The Taize community in central France will mark two important anniversaries on Saturday with a prayerful celebration. Five years after their founder's murder, the community works to carry out his vision of reaching out to those seeking to live every day as "a day for God."
Taize community's spokesman, Brother David, told CNA that 5,000 people will be with them for Saturday's celebration of the double anniversary of Br. Roger Schutz' death in 2005 and the 70th year of the community he founded.
Four thousand young people have been there since last Sunday, spending their days taking part in community activities, reflecting on bible verses, praying in a large group three times daily and also completing practical tasks to keep the place running. This is the normal routine for visitors, who come for a week at a time.
Br. David said that while July and August are their busiest months, they host visitors from all Christian backgrounds every week of the year except for the week after Christmas, when they host a celebration in a major city. "For us," he said, "it's kind of a mystery that they come week after week." But, he noted, by word-of-mouth, experiences get passed on and people keep showing up, many to return.
About 1,000 more people from the area will join the 4,000 temporary residents for Saturday's celebration. Beginning evening prayer at 7:30 p.m. in fields close to the village, the participants will make a pilgrimage to the community's Church of the Reconciliation, passing by the Brother Roger's grave on the way. Once at the church they will read and reflect on the Gospel of the resurrection.
Recalling the founder's legacy, the Taize spokesman said, "we are very thankful what Brother Roger gave us. His desire to search ... he hosted many people who came on a search."
He began the community in 1940 as World War II raged, leaving many refugees in need of care and direction. The community, now with around 100 brothers, maintains his original vision of providing a place of reflection for people of all faiths and backgrounds both in Taize and at their five other houses around the globe.
"The point," explained Br. David, "is to help them on this search, listen, answer questions. What we would like is to help them to meet Christ, to discover Christ. ... that they will find for themselves the answers for the questions they bring (with them)."
He remembered that Br. Roger used to stress the importance of remaining rooted in the "essential - in our vocation - and to see the reality, not to be closed in the way we do things, be too formal in the things we do ... to remain faithful to it and live it in the place we are."
The founder would often ask aloud how to better live their faith, being aware of the present and their surroundings to live every day "as a day for God," Br. David described.

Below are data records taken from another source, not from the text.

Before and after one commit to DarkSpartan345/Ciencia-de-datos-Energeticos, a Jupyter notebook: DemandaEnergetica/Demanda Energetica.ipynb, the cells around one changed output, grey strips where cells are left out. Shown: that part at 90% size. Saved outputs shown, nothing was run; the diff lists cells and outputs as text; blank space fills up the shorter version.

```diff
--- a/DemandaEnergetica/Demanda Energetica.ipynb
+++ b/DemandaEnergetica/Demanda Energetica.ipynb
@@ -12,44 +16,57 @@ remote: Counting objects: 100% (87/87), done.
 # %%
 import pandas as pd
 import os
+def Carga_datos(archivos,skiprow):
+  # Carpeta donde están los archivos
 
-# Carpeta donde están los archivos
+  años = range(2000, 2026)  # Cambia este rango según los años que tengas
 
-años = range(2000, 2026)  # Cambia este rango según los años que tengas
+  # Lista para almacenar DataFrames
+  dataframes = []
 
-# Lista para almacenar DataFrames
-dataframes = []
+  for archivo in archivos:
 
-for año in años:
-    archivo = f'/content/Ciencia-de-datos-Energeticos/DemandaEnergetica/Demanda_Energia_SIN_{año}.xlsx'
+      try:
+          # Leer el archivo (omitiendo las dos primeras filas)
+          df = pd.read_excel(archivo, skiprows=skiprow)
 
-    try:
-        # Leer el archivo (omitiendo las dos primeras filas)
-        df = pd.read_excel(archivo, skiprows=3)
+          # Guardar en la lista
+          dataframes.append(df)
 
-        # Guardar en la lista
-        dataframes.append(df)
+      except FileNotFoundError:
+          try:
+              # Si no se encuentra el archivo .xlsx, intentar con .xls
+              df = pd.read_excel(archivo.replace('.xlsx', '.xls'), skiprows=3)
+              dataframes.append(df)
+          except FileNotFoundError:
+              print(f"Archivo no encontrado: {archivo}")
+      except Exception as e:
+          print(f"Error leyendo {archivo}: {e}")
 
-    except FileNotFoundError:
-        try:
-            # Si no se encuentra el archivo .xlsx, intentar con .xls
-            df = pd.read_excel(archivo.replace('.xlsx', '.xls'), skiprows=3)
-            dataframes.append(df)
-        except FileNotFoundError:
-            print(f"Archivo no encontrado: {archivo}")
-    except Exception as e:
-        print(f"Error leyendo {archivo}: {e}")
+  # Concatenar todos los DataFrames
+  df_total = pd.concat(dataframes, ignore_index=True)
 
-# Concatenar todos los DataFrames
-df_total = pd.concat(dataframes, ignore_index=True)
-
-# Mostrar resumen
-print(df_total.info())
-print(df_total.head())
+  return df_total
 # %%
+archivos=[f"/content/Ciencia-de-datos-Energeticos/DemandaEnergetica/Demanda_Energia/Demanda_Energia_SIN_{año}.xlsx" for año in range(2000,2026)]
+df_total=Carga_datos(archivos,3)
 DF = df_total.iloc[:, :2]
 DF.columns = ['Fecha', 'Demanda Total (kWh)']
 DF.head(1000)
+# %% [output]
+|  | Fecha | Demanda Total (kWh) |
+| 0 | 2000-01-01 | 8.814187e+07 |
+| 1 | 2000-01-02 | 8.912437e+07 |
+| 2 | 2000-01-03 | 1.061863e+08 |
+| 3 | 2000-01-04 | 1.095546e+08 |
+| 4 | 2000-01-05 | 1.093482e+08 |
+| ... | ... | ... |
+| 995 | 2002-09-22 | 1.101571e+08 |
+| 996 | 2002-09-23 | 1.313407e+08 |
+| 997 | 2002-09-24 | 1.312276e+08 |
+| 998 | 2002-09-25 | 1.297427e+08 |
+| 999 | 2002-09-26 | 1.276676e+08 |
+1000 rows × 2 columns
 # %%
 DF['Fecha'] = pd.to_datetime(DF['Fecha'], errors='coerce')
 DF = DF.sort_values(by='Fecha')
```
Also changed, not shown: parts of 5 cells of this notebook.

"There's a continuity that things not remain locked in place, that every day we can search and his perspective is very important for us," said the spokesman. "The world changes, people change but Christ remains the same."